The broad spectrum of choices in today’s ‘meat’ aisle will continue to diversify as brands work to satisfy the appetites of ever-growing climate-conscious consumer market — and each product has its own benefits, challenges and impacts.
The average US meat counter is probably more diverse today than it has ever been.
There are, of course, the conventional cuts coming from the factory farming and processing plants; but there’s also an expanding section devoted to organic and less-processed meats, along with at least one part of the case hosting the explosion of “alternative” options now available.
As with so many other categories, consumers now demand more transparency and understanding about where their meat comes from, whether it’s plant- or animal-based, whether the source is natural or lab-grown — all of which lead to a broader conversation about the overall environmental impact of their choices.
According to a recent FoodPrint report, 98 percent of US consumers who buy alternative meat also purchase conventional cow products (of any standard), so the impact of both has never been more relevant.

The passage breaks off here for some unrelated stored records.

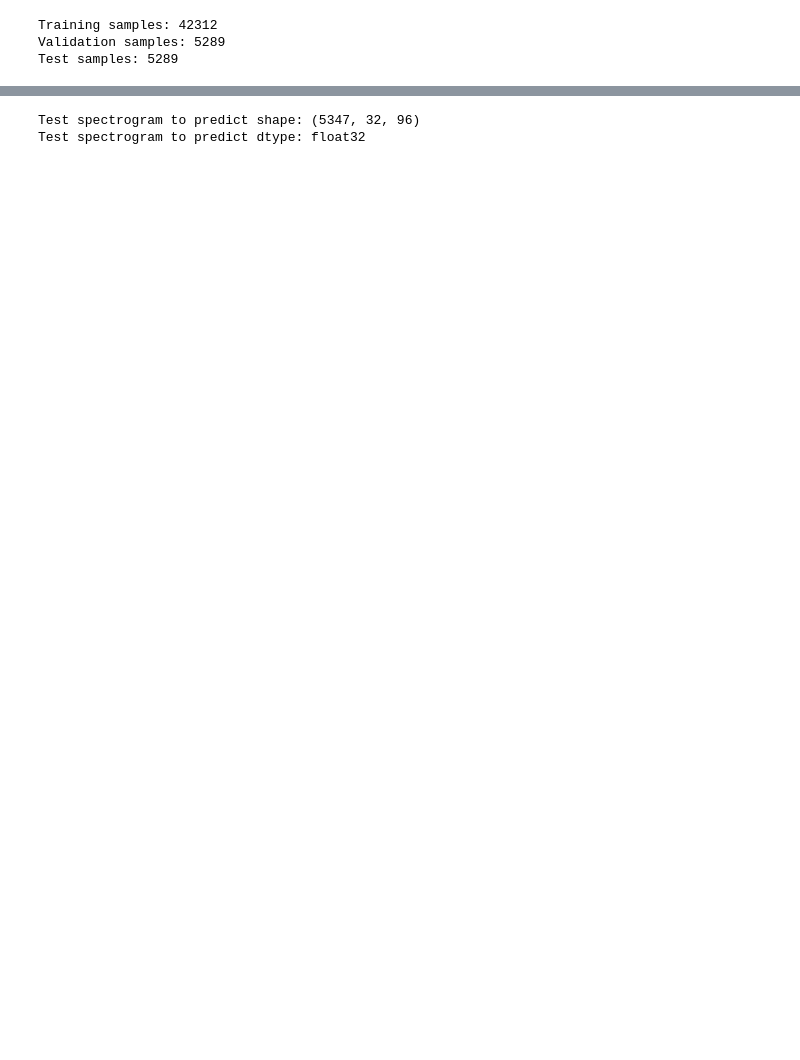
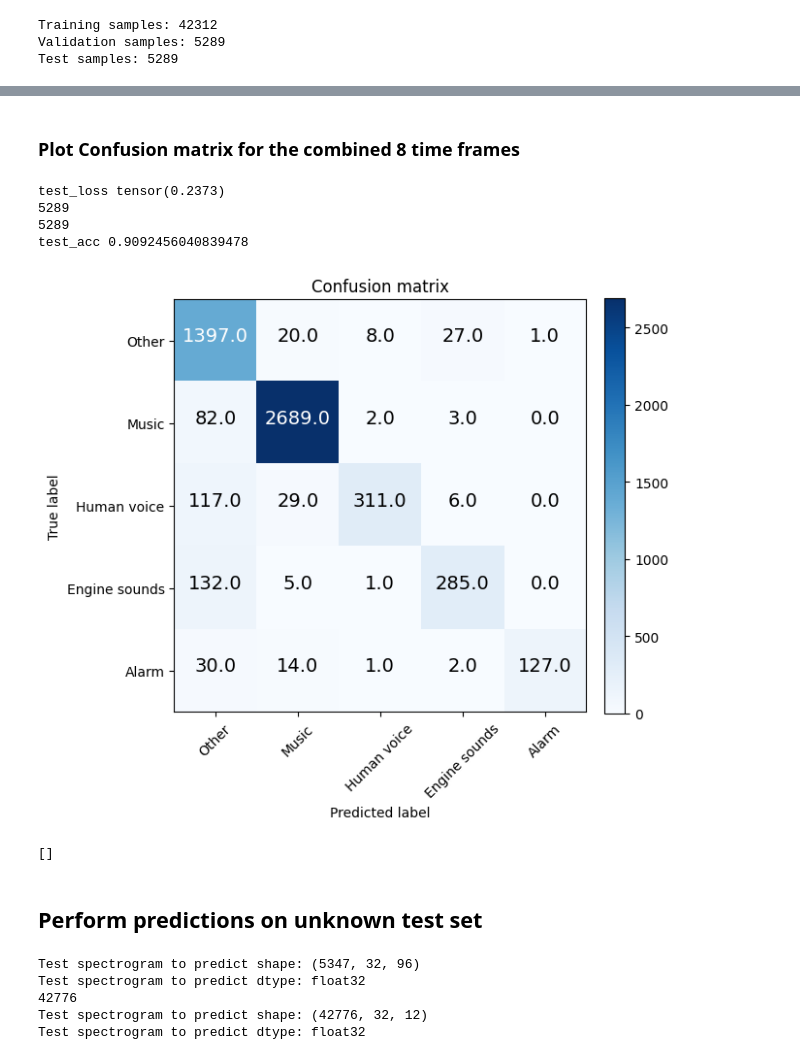
Before and after one commit to BenMusak/Audio_explores_2023_AVS, a Jupyter notebook: train-cnn.ipynb, the cells around one changed output, grey strips where cells are left out. Cells and saved outputs as stored; diff of their text form; code cells hidden in the pictures; blank space fills up the shorter version.

```diff
--- a/train-cnn.ipynb
+++ b/train-cnn.ipynb
@@ -245,0 +405,35 @@ trainer.test(model, test_loader) # This not the challenge, test set
+# %% [markdown]
+### Plot Confusion matrix for the combined 8 time frames
+# %%
+num_classes = len(CLASSES)
+# Define our confusion_matrix class
+confusion_matrix = torchmetrics.ConfusionMatrix(num_classes=num_classes, task='multiclass')
+# Define our confusion matrix
+test_confusion_matrix = np.zeros((num_classes, num_classes))
+
+# Take our predictions from before and apply to confusion matrix
+criterion = nn.CrossEntropyLoss()
+loss = criterion(new_preds, new_target)
+print('test_loss', loss)
+
+_, predicted = torch.max(new_preds, 1)
+print(len(predicted))
+print(len(new_target))
+accuracy = (predicted == new_target).sum().item() / len(new_target)
+print('test_acc', accuracy)
+
+confusion_matrix = confusion_matrix(predicted, new_target)
+test_confusion_matrix += confusion_matrix.cpu().numpy()
+
+plot_confusion_matrix(test_confusion_matrix, CLASSES, filename='confusion_matrix.png')
+
+[]
+# %% [output]
+test_loss tensor(0.2373)
+5289
+5289
+test_acc 0.9092456040839478
+[figure, added]
+[]
+# %% [markdown]
+## Perform predictions on unknown test set
@@ -248,9 +453,17 @@ spectrograms_to_predict = np.load('data/test.npy')
 
 print('Test spectrogram to predict shape:', spectrograms_to_predict.shape)
 print('Test spectrogram to predict dtype:', spectrograms_to_predict.dtype)
+
+spectrograms_to_predict = split_data(spectrograms_to_predict)
+
+print('Test spectrogram to predict shape:', spectrograms_to_predict.shape)
+print('Test spectrogram to predict dtype:', spectrograms_to_predict.dtype)
 # %% [output]
 Test spectrogram to predict shape: (5347, 32, 96)
 Test spectrogram to predict dtype: float32
+42776
+Test spectrogram to predict shape: (42776, 32, 12)
+Test spectrogram to predict dtype: float32
 # %%
 test_to_predict_dataset = SpectrogramDataset(spectrograms_to_predict, transform=transforms.ToTensor())
 test_to_predict_loader = DataLoader(test_to_predict_dataset, batch_size=BATCH_SIZE, shuffle=False, num_workers=NUM_WORKERS)
```
Also changed, not shown: parts of 33 cells of this notebook.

“Regenerative agriculture is not an abstract concept anymore,” Gina Asoudegan, VP of Mission and Innovation at Applegate, told Sustainable Brands™. The Hormel-owned company, one of the larger regenerative meat producers in the US, recently released the Do Good Dog — the first nationally available hot dog made with beef raised on verified regenerative US grasslands.

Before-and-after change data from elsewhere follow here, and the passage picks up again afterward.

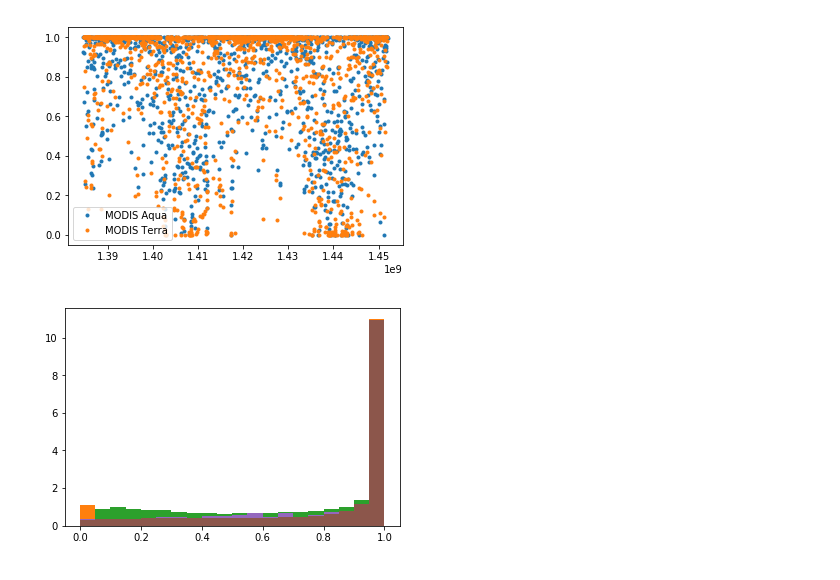
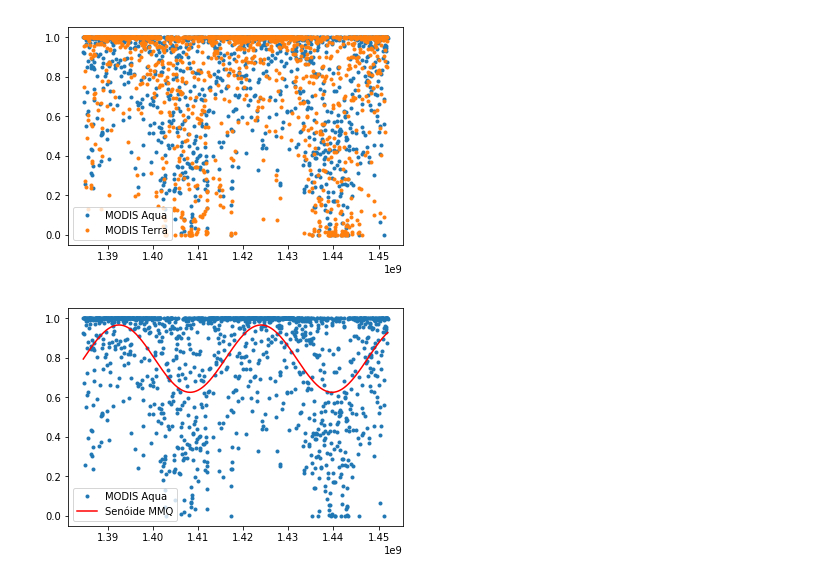
Before and after one commit to danlessa/danlessa-lfa, a Jupyter notebook: HDF-brinks.ipynb, the cells around one changed output. Cells and saved outputs as stored; diff of their text form; code cells hidden in the pictures.

```diff
--- a/HDF-brinks.ipynb
+++ b/HDF-brinks.ipynb
@@ -63,7 +39,10 @@ raw
 # %%
 raw1 = pd.read_csv("modis-aqua.csv")
+raw1 = raw1.sort("Time")
 raw1 = raw1[~np.isnan(raw1.CloudFraction)]
+
 raw2 = pd.read_csv("modis-terra.csv")
+raw2 = raw2.sort("Time")
 raw2 = raw2[~np.isnan(raw2.CloudFraction)]
 
 raw3 = pd.read_csv("CF-TSI.csv")
@@ -94,10 +70,15 @@ plt.show()
-# %%
-plt.hist(raw1.CloudFraction, bins=20, normed=True, label="MODIS-Aqua")
-plt.hist(raw2.CloudFraction, bins=20, normed=True, label="MODIS-Terra")
-plt.hist(raw3.CloudFraction, bins=20, normed=True, label="TSI")
-plt.hist(raw4.Shortwave_CloudFraction, bins=20,  normed=True, label="RFA Longwave")
-plt.hist(raw4.Shortwave_CloudFraction, bins=20,  normed=True, label="RFA Shortwave")
-plt.hist(raw4.XL_CloudFraction, bins=20,  normed=True, range=(0, 1), label="Xie & Liu")
-plt.show()
-# %% [output]
-[figure, removed]
+# %%
+def f(x, a, b, c, d):
+    return a + b * np.sin(c * x + d)
+# %%
+x = raw1.Time
+y = raw1.CloudFraction
+out = opt.curve_fit(f, x, y, p0=[1.5, 0.5, 2e-7, 1])
+x = np.linspace(np.min(raw1.Time), np.max(raw1.Time), 1e3)
+y = f(x, out[0][0], out[0][1], out[0][2], out[0][3])
+plt.plot(raw1.Time, raw1.CloudFraction, '.', label="MODIS Aqua")
+plt.plot(x, y, 'r', label="Senóide MMQ")
+plt.legend()
+plt.show()
+# %% [output]
+[figure, added]
```
Also changed, not shown: parts of 12 cells of this notebook.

For a company of its size, Applegate’s commitment to regenerative practices is impressive, and represents a broader approach to get higher-quality products into mainstream grocery — especially those with a more rounded impact on the environment.
According to the Food and Agriculture Organization, beef production and livestock are responsible for 14.5 percent of human-caused emissions globally; regenerative ag practices can reduce those emissions by more than half, but at the expense of significantly more land required for grazing, herding, etc.
“What we’re looking at with regenerative agriculture is there’s a misperception that all meat is bad and all meat is contributing to methane and climate change,” says Christie Zimmerman, Product Standards Manager at organic retail chain Natural Grocers.
As one of the larger grocery chains with potentially the toughest standards across its entire product lineup, Natural Grocers is a big proponent of science-driven approaches to what makes it onto the shelf — and that also applies to alternative meat products.
“We’re also looking at a host of other ingredients, mainly what’s on our ‘Do Not Carry’ List,” Zimmerman says. “[For example,] a lot of the vegan products (such as alternative meat) are not within the spirit of what a vegan lifestyle is.”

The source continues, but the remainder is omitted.